◆ Problem description:
Out of the entries that follow, copy each line containing "title".

◇ ◇ ◇ ◇

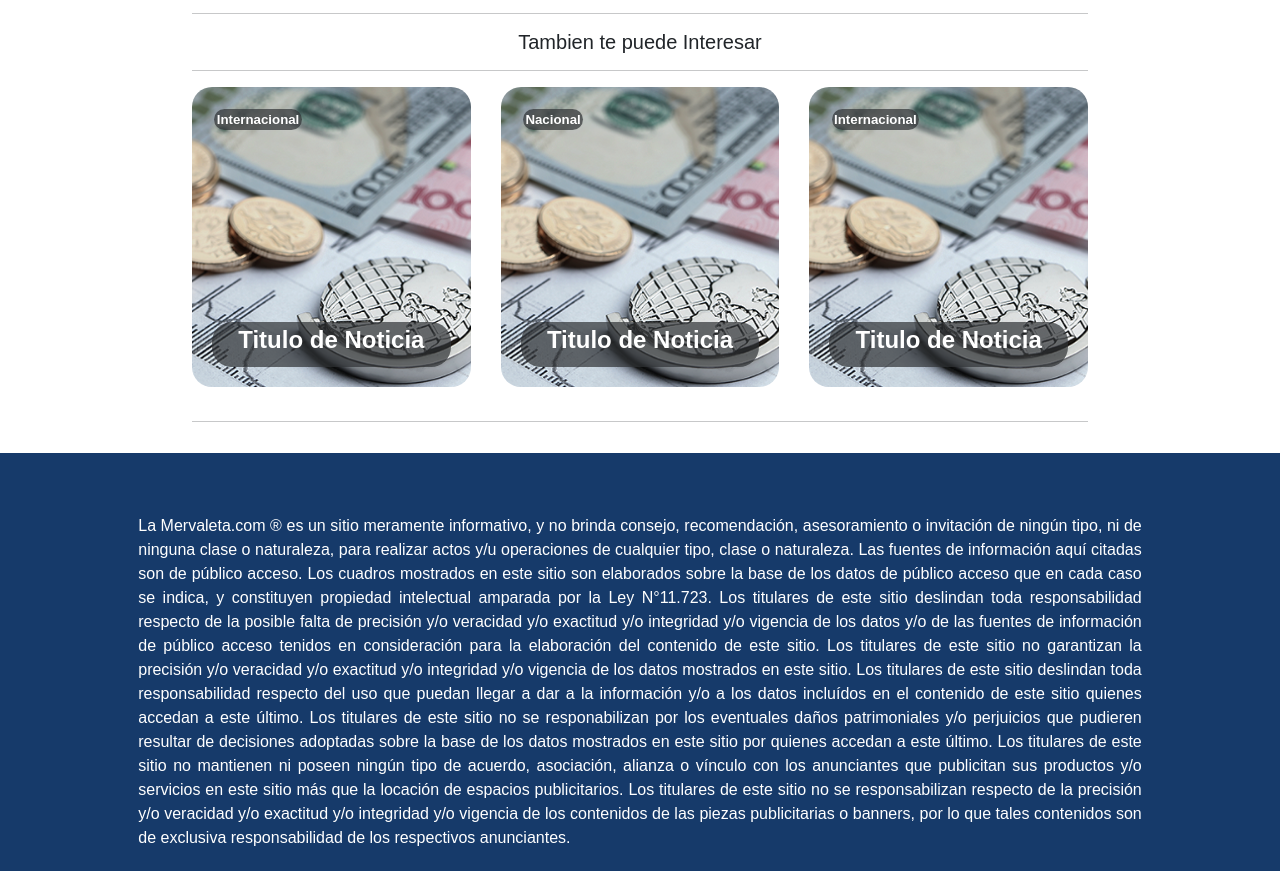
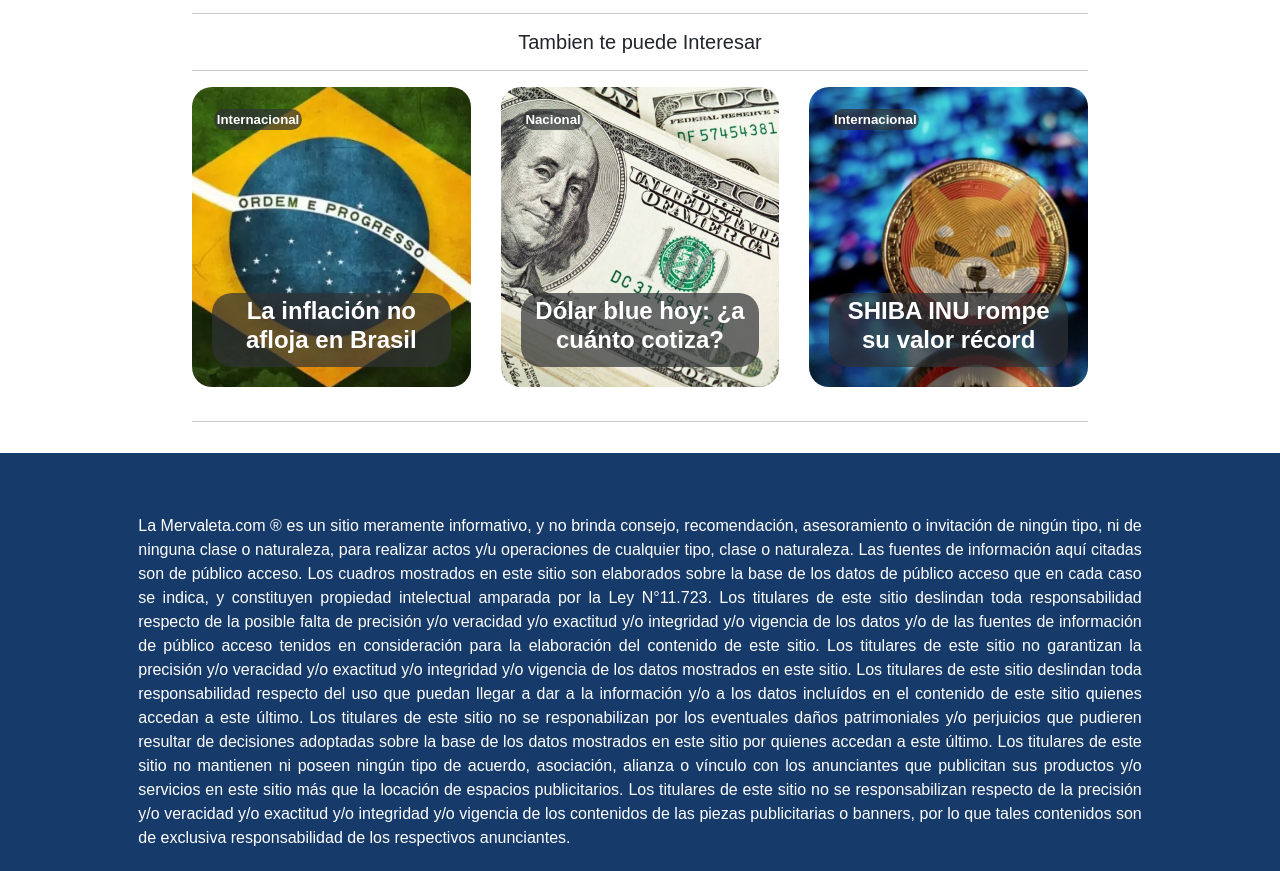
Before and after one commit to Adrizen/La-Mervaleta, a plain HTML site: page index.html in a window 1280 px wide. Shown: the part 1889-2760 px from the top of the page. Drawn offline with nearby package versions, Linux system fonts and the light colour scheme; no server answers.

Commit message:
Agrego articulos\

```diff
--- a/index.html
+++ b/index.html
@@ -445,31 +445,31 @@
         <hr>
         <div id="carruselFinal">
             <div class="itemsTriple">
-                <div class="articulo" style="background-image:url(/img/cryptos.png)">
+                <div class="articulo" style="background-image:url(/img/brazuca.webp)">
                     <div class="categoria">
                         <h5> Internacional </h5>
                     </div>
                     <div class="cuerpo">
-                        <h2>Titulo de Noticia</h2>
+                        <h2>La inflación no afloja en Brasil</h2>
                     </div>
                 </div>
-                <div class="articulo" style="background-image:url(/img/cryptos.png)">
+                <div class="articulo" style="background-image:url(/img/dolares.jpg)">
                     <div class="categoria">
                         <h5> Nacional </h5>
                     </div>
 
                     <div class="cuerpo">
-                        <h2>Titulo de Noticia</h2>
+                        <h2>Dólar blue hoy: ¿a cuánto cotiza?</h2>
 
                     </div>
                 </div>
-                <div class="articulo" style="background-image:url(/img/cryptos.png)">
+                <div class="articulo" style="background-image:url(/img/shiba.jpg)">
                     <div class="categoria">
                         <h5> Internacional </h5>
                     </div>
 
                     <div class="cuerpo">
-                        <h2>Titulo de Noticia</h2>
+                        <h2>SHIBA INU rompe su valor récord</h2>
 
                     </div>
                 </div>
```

◇ ◇ ◇ ◇

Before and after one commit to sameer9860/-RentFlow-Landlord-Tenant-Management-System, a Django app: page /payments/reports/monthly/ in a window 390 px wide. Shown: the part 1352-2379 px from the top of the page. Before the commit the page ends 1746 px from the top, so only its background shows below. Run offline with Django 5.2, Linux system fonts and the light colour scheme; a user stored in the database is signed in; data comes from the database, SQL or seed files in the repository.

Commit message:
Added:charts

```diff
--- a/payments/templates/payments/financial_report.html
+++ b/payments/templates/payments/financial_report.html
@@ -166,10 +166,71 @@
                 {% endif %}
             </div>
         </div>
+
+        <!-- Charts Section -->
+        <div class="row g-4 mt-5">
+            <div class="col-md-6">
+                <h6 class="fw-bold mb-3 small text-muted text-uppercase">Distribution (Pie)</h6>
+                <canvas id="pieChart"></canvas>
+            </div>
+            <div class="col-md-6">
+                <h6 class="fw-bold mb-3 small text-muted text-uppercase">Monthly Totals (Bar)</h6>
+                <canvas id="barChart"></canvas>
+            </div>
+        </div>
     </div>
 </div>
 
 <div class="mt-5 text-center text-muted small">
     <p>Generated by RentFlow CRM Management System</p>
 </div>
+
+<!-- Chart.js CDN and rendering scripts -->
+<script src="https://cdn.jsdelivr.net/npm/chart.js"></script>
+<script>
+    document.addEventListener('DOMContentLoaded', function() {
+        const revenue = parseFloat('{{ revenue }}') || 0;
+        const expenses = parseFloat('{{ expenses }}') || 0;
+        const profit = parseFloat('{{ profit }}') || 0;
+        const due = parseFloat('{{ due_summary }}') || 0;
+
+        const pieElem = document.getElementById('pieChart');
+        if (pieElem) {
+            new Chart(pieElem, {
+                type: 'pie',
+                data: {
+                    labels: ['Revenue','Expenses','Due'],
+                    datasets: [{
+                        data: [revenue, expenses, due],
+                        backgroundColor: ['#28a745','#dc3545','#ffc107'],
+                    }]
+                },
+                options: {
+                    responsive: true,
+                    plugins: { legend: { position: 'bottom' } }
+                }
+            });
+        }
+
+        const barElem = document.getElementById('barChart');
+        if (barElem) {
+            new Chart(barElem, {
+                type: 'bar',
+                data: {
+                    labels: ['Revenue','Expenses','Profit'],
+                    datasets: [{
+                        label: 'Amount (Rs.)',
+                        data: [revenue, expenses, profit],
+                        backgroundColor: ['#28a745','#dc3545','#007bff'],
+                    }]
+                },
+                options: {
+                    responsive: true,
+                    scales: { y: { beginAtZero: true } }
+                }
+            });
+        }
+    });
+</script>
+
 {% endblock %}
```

◇ ◇ ◇ ◇

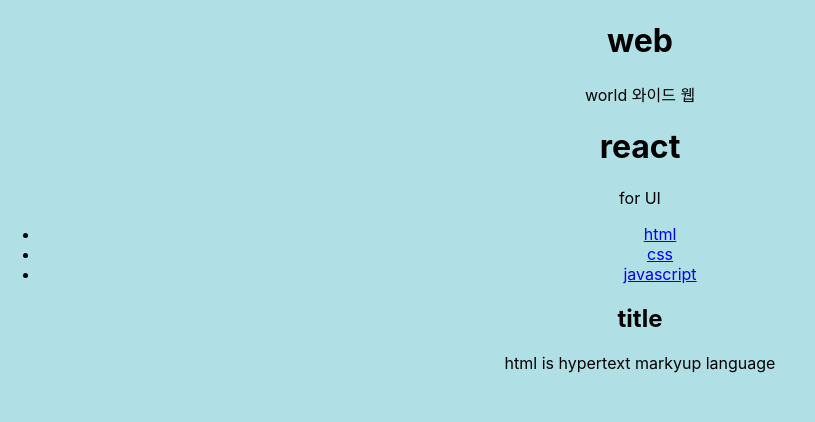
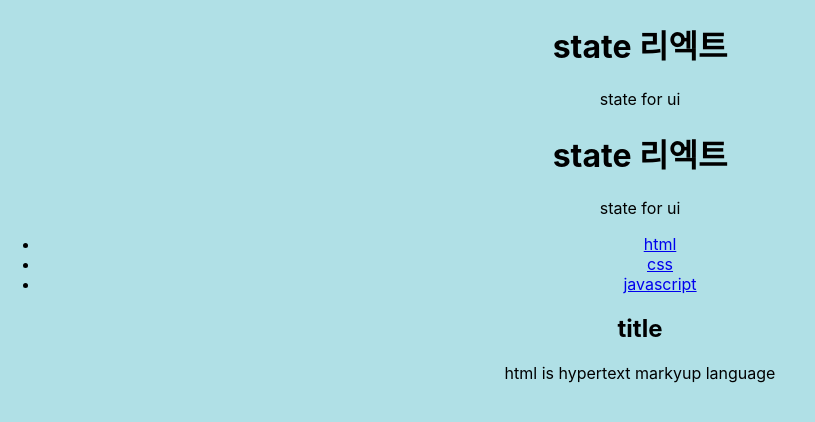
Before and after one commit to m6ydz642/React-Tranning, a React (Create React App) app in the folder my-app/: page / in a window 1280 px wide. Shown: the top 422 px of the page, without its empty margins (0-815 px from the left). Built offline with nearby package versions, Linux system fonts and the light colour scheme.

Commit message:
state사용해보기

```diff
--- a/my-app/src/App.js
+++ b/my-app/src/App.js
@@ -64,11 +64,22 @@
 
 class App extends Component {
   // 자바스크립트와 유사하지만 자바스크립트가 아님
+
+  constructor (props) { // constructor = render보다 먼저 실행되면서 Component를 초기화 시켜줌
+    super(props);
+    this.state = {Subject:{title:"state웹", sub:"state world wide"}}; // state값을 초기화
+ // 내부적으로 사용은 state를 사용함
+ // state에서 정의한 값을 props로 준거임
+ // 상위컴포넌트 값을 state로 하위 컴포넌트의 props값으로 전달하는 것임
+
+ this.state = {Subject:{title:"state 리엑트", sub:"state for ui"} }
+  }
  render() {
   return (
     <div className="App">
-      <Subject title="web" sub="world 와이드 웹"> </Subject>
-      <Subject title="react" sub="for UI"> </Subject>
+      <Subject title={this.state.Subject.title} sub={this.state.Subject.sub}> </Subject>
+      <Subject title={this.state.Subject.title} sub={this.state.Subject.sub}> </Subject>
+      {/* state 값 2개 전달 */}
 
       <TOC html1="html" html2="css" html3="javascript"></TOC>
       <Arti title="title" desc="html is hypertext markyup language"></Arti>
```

◇ ◇ ◇ ◇

◆ Final answer:
+    this.state = {Subject:{title:"state웹", sub:"state world wide"}}; // state값을 초기화
+ this.state = {Subject:{title:"state 리엑트", sub:"state for ui"} }
-      <Subject title="web" sub="world 와이드 웹"> </Subject>
-      <Subject title="react" sub="for UI"> </Subject>
+      <Subject title={this.state.Subject.title} sub={this.state.Subject.sub}> </Subject>
+      <Subject title={this.state.Subject.title} sub={this.state.Subject.sub}> </Subject>
       <Arti title="title" desc="html is hypertext markyup language"></Arti>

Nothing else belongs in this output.